Language survivance: holding (onto) your tongue in times of war  
Gerald Roche (La Trobe University)

Paper short abstract:

This presentation explores how language movements work in extremely hostile environments.

Paper long abstract:

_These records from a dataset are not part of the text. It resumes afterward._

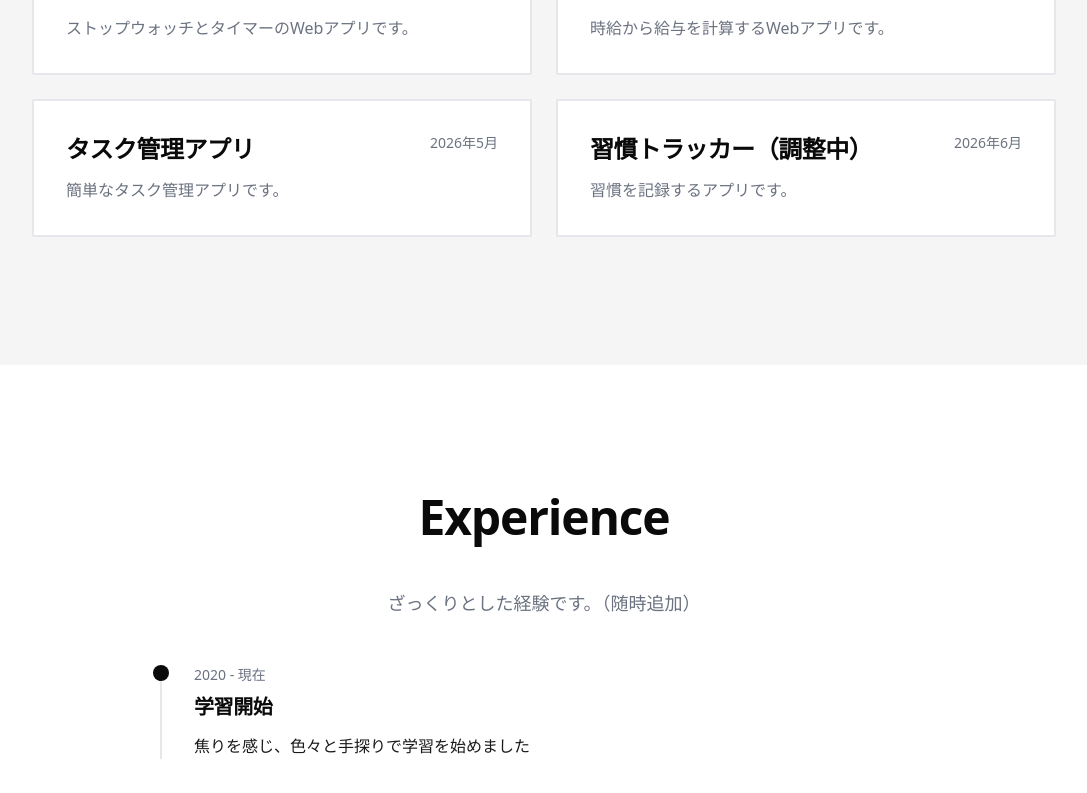
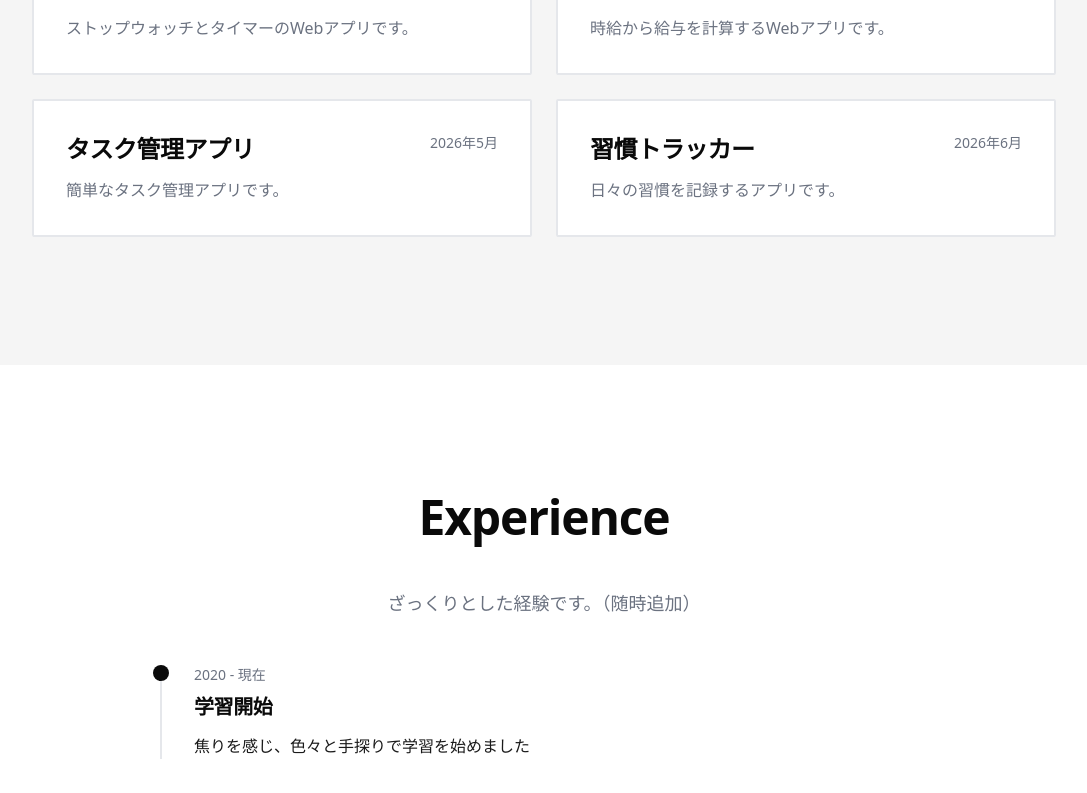
Before and after one commit to sanbay3/san_bay3_portfolio, a Next.js app: page / in a window 1280 px wide. Shown: the part 3153-3946 px from the top of the page, without its empty margins (96-1183 px from the left). Built offline with nearby package versions, Linux system fonts and the light colour scheme.

Commit message:
Fix Projects

```diff
--- a/components/Projects.tsx
+++ b/components/Projects.tsx
@@ -49,8 +49,8 @@ export default function Projects() {
     },
     // 今後追加するプロジェクトをここに記入
     {
-      title: '習慣トラッカー（調整中）',
-      description: '習慣を記録するアプリです。',
+      title: '習慣トラッカー',
+      description: '日々の習慣を記録するアプリです。',
       link: 'https://habit-tracker-e0e.pages.dev/',
       date: '2026年6月',
     },
```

How do communities maintain languages under extreme conditions? Recent research on language movements has identified several factors that help communities to maintain and revitalize languages, including: non-assimilatory policy frameworks, economic empowerment, self-determination, and the capacity to form and participate in trans-local support networks. But what happens when all of these are absent? Can language movements take place without such broader contextual support? To explore these questions, this presentation will examine language maintenance in conditions of war: not in the sense of military violence, but in the Hobbesian sense employed by philosopher Ann Cudd, of continuous, inescapable insecurity. In terms of language, a community faces conditions of war when the language ecology is perpetually hostile to the language's survival, and all avenues for organization in its defense are blocked. Under such circumstances, language movements must focus on survivance, a term coined by Anishnaabe scholar Gerald Vizenor to refer to "an active sense of presence," which may involve radical change in order to resist erasure. This presentation will describe a case study of language survivance under conditions of war by drawing on research conducted on the northeast Tibetan Plateau with speakers of the Manegacha language, a population facing conditions of war generated by their position at the frontlines of a globalized symbolic conflict between the Chinese state and Tibetan nation.

Panel P33
Language movements: endangerment, revitalisation, and social transformation